When OPEC met last on November 30, 2016, the cartel reached a tentative agreement to reduce crude oil production by 1.2 million barrels a day. The optimism generated by the hope of that agreement drove the price of oil from the mid $40s to above $50 a barrel. That 18% bump has generated a fair amount of optimism among U.S. oil producers, however, those that are counting on stable $50 + WTI should consider all the headwinds that could push it backward.
The OPEC Agreement Is Tenuous At Best
OPEC members are not known for playing by their agreements. There is a good chance that the agreement could fall apart during the next OPEC meeting December 10, 2016. For the agreement to hold, many analysts estimate that both OPEC and non-OPEC producers like Russia must all participate and bring down production by 1.7 million barrels to make a significant difference.
There Are A Number Of Spoilers In The Market
Currently, Russia (a non-OPEC producing nation) is producing at near full capacity. Russia is producing approximately 11.2 million barrels per day (a 30-year high) and Russia has signaled that it may not cooperate with OPEC. If Russia doesn’t play, then OPEC countries like Iran, Venezuela, and even Saudi Arabia may not honor the agreement. Even if all OPEC and non-OPEC oil producers agree to their assigned reductions, there is a long history of cheating which wouldn’t really help in decreasing production.
Production needs to be reduced by about 1.7 million barrels a day, and OPEC’s agreement is only requiring a 1.2 million barrel per day reduction.
OPEC is Increasingly Becoming Irrelevant To The World Oil Economy
Back in 1973 when OPEC began asserting its power in the oil economy, the price of a barrel of oil rose from $3.00 to $12 globally. The U.S. economy reeled as a result. There was a repeat of OPEC’s dramatic influence in the early 1980s.
Middle-Eastern oil was the largest source of oil for the world and when they turned off the spigot, they demonstrated to the world they could control the price of oil. Fast forward to today, shale oil, technology, and industrious oil and gas people have dramatically raised the production output in non-OPEC countries like the U.S. Since the gas lines of 1973, the U.S. has risen dramatically in oil production. Now the third largest producer behind Russia and Saudi Arabia, the U.S. is producing about 9.5 million barrels of oil per day. Other non-OPEC countries that are large producers include China, Canada, Brazil, Mexico, Norway, the United Kingdom, and Columbia.
Technology like horizontal drilling and fracking has allowed countries like the U.S. to dramatically increase their daily production. For every barrel of oil produced in a non-OPEC country, OPECs influence decreases a little.
OPEC’s Meeting On December 10, 2016

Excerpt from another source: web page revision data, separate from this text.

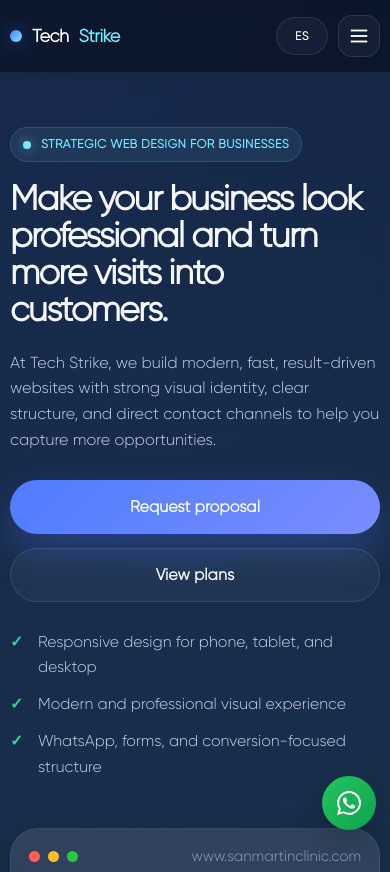
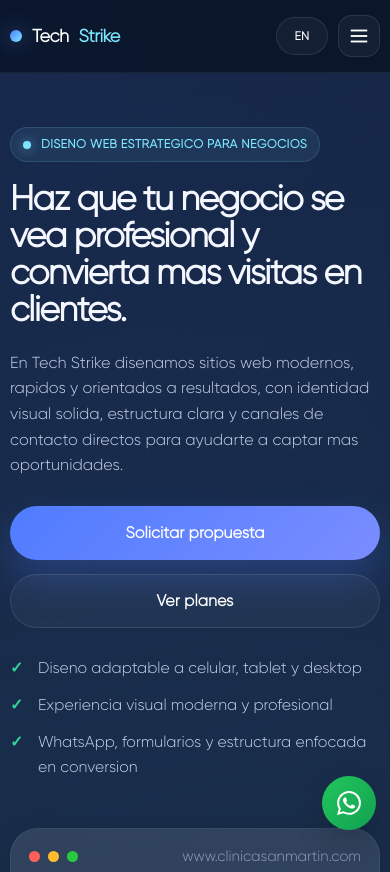
Before and after one commit to YanStrike2025/personal-web, a plain HTML site: page index.html in a window 390 px wide. Shown: the top 872 px of the page. Drawn offline with Linux system fonts and the light colour scheme.

Commit message:
4 21.5.26

```diff
--- a/assets/js/main.js
+++ b/assets/js/main.js
@@ -481,22 +481,6 @@ function setWhatsAppLinks(entries) {
   });
 }
 
-function detectClientLanguage() {
-  const available = [navigator.language, ...(navigator.languages || [])]
-    .filter(Boolean)
-    .map((lang) => String(lang).toLowerCase());
-
-  if (available.some((lang) => lang.startsWith('en'))) {
-    return 'en';
-  }
-
-  if (available.some((lang) => lang.startsWith('es'))) {
-    return 'es';
-  }
-
-  return 'en';
-}
-
 function applyLanguage(language) {
   const config = translations[language] || translations.en;
   currentLanguage = language;
@@ -554,7 +538,7 @@ function closeMenu() {
   }
 }
 
-applyLanguage(detectClientLanguage());
+applyLanguage('es');
 
 if (languageToggle) {
   languageToggle.addEventListener('click', () => {
--- a/index.html
+++ b/index.html
@@ -39,7 +39,7 @@
       </ul>
 
       <div class="nav-actions">
-        <button id="languageToggle" class="lang-toggle" type="button" aria-label="Switch language">EN</button>
+        <button id="languageToggle" class="lang-toggle" type="button" aria-label="Cambiar idioma">EN</button>
 
         <button class="nav-mobile-btn" onclick="toggleMenu()" aria-label="Abrir menú" aria-controls="mobileMenu" aria-expanded="false">
           <svg width="22" height="22" viewBox="0 0 24 24" fill="none" stroke="currentColor" stroke-width="2"
```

OPEC’s next meeting will be December 10th. If they can’t get Russia (the largest non-OPEC oil producer) on board with production cuts, there is a good chance the current agreement will fall apart. If that happens, some experts predict the price of oil could drop into the 30s and even the high 20s. If that happens, there is really no reason for the price to rise until existing inventory drops. Should there be no artificial production decreases among OPEC countries, the only event that will decrease the current inventory and drive the price of oil back up will be increased demand caused by economic growth. The only two countries in the world that could make a large difference in demand are China and India. A tiny bump in their GDP would cause a significant increase in demand for oil, thus allowing the price to rise.
Other Issues That Could Affect the Price Of Oil In The Short-term
Historically, December is the lowest demand month of the year in the U.S. Demand for oil is low in December happens because refineries often do maintenance in the last two weeks of December and the first several weeks of January. Additionally, refineries often want to reduce their finished inventories by December 31st to decrease tax they must pay on finished inventory. Finally, even though American travelers travel for December holidays, they travel less in December than they do in Summer months.
How Low Can The Price Of Oil Drop This Year?
Last January the price of oil dropped into the $20s. That low price remained started in December and didn’t start rising until February 2016. It is not unreasonable to see a similar drop this season, though the bottom might be in the low 30s rather than the mid-twenties.
If you are in the business of buying existing production, we could see the next six months being a buyer’s market. Should this prediction become reality, the price should slowly rise to the mid $40s by late Spring.
The principals of Business Finance Solutions have been helping oil and gas E&P companies and service companies raise equity and secure debt since 1994. Contact us by online form or call at 512.990.8756 if you would discuss your company’s capital needs.